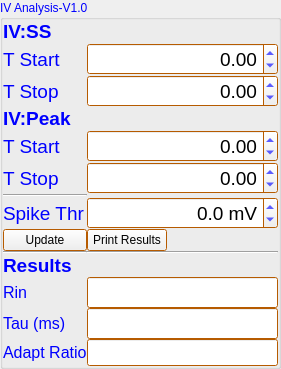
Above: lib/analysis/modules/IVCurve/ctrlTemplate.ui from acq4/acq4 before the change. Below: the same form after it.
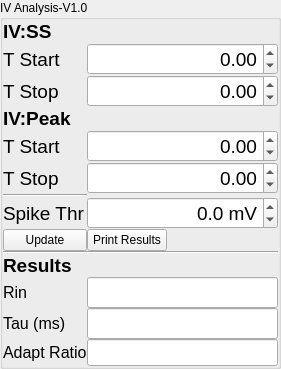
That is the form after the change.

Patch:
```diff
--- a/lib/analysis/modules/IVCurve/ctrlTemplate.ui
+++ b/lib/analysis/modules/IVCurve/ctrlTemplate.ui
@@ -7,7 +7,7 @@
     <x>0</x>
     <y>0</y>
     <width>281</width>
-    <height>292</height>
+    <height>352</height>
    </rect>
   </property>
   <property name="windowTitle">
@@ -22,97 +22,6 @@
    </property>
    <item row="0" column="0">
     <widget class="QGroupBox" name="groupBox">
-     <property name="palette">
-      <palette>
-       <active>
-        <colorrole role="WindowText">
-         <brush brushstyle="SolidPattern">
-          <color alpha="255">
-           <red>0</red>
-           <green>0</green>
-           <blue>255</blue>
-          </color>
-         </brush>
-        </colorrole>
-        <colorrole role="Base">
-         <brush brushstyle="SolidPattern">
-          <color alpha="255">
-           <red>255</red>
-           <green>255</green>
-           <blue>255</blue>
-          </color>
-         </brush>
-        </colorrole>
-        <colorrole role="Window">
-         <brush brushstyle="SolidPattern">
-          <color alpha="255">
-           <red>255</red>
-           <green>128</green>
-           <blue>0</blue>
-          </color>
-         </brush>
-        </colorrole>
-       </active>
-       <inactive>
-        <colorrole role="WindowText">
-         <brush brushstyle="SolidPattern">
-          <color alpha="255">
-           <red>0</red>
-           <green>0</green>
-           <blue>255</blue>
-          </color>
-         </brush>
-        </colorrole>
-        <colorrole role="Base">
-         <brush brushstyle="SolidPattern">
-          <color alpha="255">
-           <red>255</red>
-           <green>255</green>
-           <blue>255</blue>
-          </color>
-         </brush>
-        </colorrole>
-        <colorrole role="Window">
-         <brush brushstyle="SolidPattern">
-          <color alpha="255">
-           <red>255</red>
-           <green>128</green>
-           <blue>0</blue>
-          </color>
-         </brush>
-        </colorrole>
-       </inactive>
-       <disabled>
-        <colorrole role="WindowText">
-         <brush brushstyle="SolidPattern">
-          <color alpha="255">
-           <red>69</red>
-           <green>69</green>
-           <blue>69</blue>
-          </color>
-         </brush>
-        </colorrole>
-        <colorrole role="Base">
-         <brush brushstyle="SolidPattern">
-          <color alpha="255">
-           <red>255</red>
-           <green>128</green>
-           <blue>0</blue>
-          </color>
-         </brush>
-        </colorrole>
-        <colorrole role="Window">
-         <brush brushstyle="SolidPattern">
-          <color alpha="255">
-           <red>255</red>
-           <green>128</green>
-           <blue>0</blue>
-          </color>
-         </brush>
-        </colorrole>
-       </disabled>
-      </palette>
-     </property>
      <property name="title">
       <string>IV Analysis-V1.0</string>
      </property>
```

- - - - -

### WORK TO BE COMPLETED
Only the lines that contain the string "name" are to be copied from the records.

### EXERCISE OUTPUT
   <property name="windowTitle">
     <widget class="QGroupBox" name="groupBox">
-     <property name="palette">
      <property name="title">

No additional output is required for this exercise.